"On Nevada Summer
"I was pleased to see that those traveling to Carson City on business could still receive accommodations more in keeping with what I paid when my brother Orlon and I first took residence in the Ormsby House in 1861.
I recall that we arrived by stage. Twenty eventful days from St. Joseph, Missouri. We were plowing through great deeps of powdery alkali dust that rose in thick clouds and floated across the plain like smoke from a burning house. We were coated with it like millers; so were the coach, the mules, the mailbags, the driver - we and the sagebrush and the other scenery were all one monotonous color.
We arrived, disembarked in the capital of Nevada Territory and the stage went on. It was a "wooden" town in those days, its population two thousand souls. The main street consisted of four or five blocks of little white frame stores which were too high to sit down on but not to high for other purposes.
That was all we say that day, for it was two o'clock, and according to custom the daily "Washoe Zephyr" set in; a soaring dust drift about the size of the United States set up edgewise came with it, and the capital of Nevada Territory disappeared from view.

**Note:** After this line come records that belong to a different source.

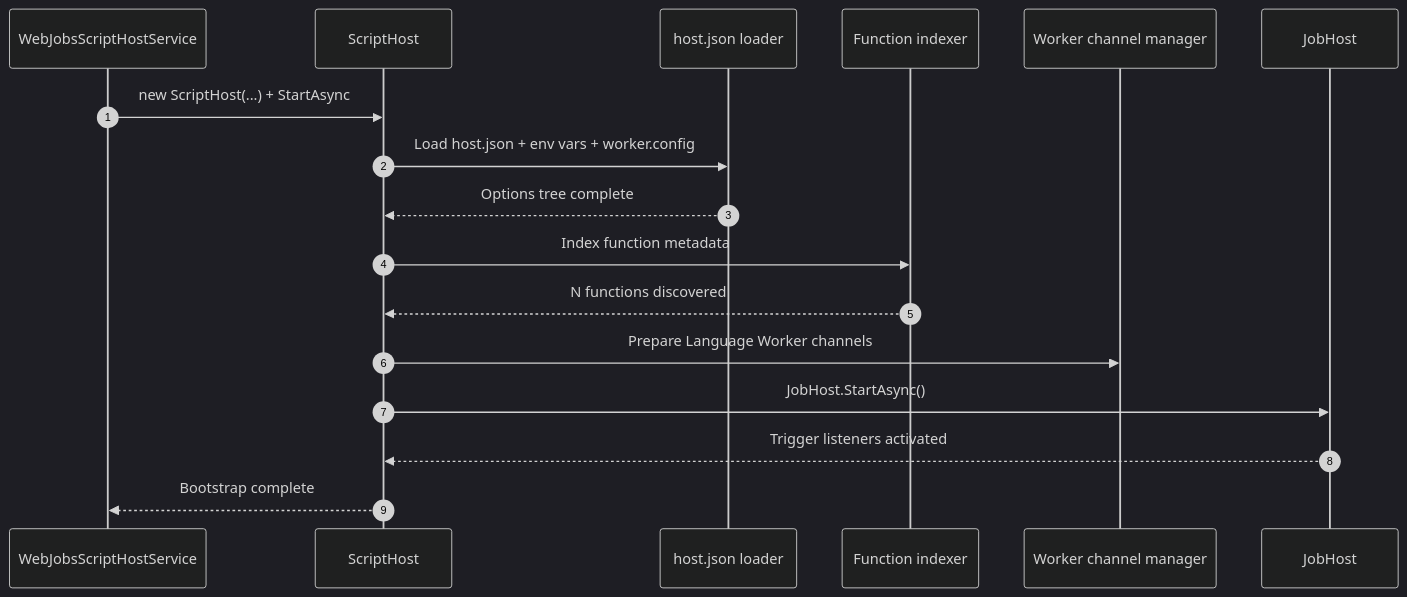
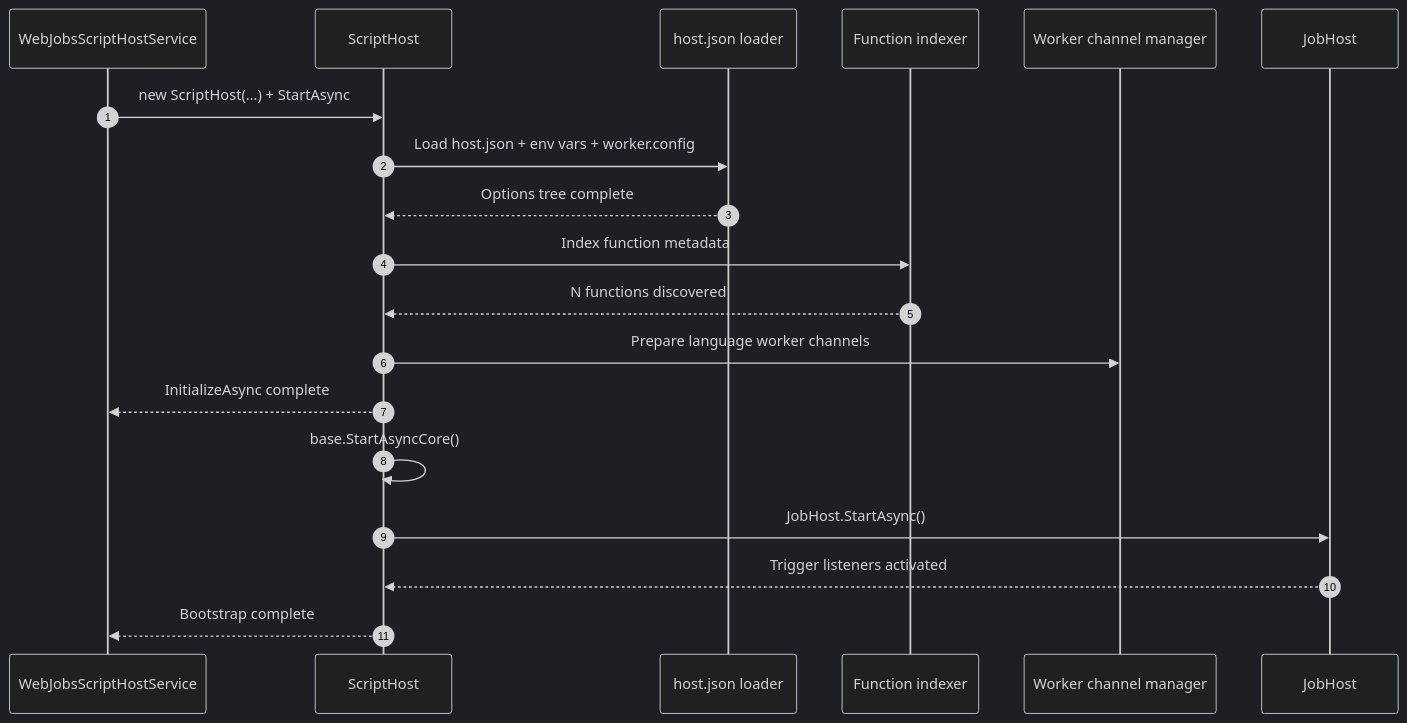
The third of 5 diagrams in azure-functions-deep-dive/en/01-host-bootstrap.md (yeongseon-books/book-content), drawn with Mermaid (dark theme) before and after one commit. The commit also changed other lines of this file and 42 other files, not shown here.

First line of the commit message:
fix: 오라클 리뷰 반영 — Functions 101/Deep Dive 사실관계·톤·다이어그램 정리, App Service 101 ko/en 재구조화

````diff
--- a/azure-functions-deep-dive/en/01-host-bootstrap.md
+++ b/azure-functions-deep-dive/en/01-host-bootstrap.md
@@ -47,20 +107,22 @@
 ```mermaid
 sequenceDiagram
     autonumber
     participant Service as WebJobsScriptHostService
     participant Script as ScriptHost
     participant Config as host.json loader
     participant Indexer as Function indexer
     participant Workers as Worker channel manager
     participant Job as JobHost
 
     Service->>Script: new ScriptHost(...) + StartAsync
     Script->>Config: Load host.json + env vars + worker.config
     Config-->>Script: Options tree complete
     Script->>Indexer: Index function metadata
     Indexer-->>Script: N functions discovered
-    Script->>Workers: Prepare Language Worker channels
+    Script->>Workers: Prepare language worker channels
+    Script-->>Service: InitializeAsync complete
+    Script->>Script: base.StartAsyncCore()
     Script->>Job: JobHost.StartAsync()
     Job-->>Script: Trigger listeners activated
     Script-->>Service: Bootstrap complete
 ```
````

Still, there were sights to be seen which were not wholly uninteresting to newcomers; for the vast dust cloud was thickly freckled with things strange to the upper air - things living and dead, that flitted hither and thither, going and coming, appearing and disappearing among the rolling billows of dust - hats, chickens, and parasols sailing in the remote heavens; blankets, tin signs, sagebrush and shingles a shade lower; doormats and buffalo robes lower still; shovels and coal scuttles out the next grade; glass doors, cats and little children on the next; disrupted lumberyards, light buggies and wheelbarrows on the next; and down only thirty or forty feet above ground was a scurrying storm of emigrating roofs and vacant lots.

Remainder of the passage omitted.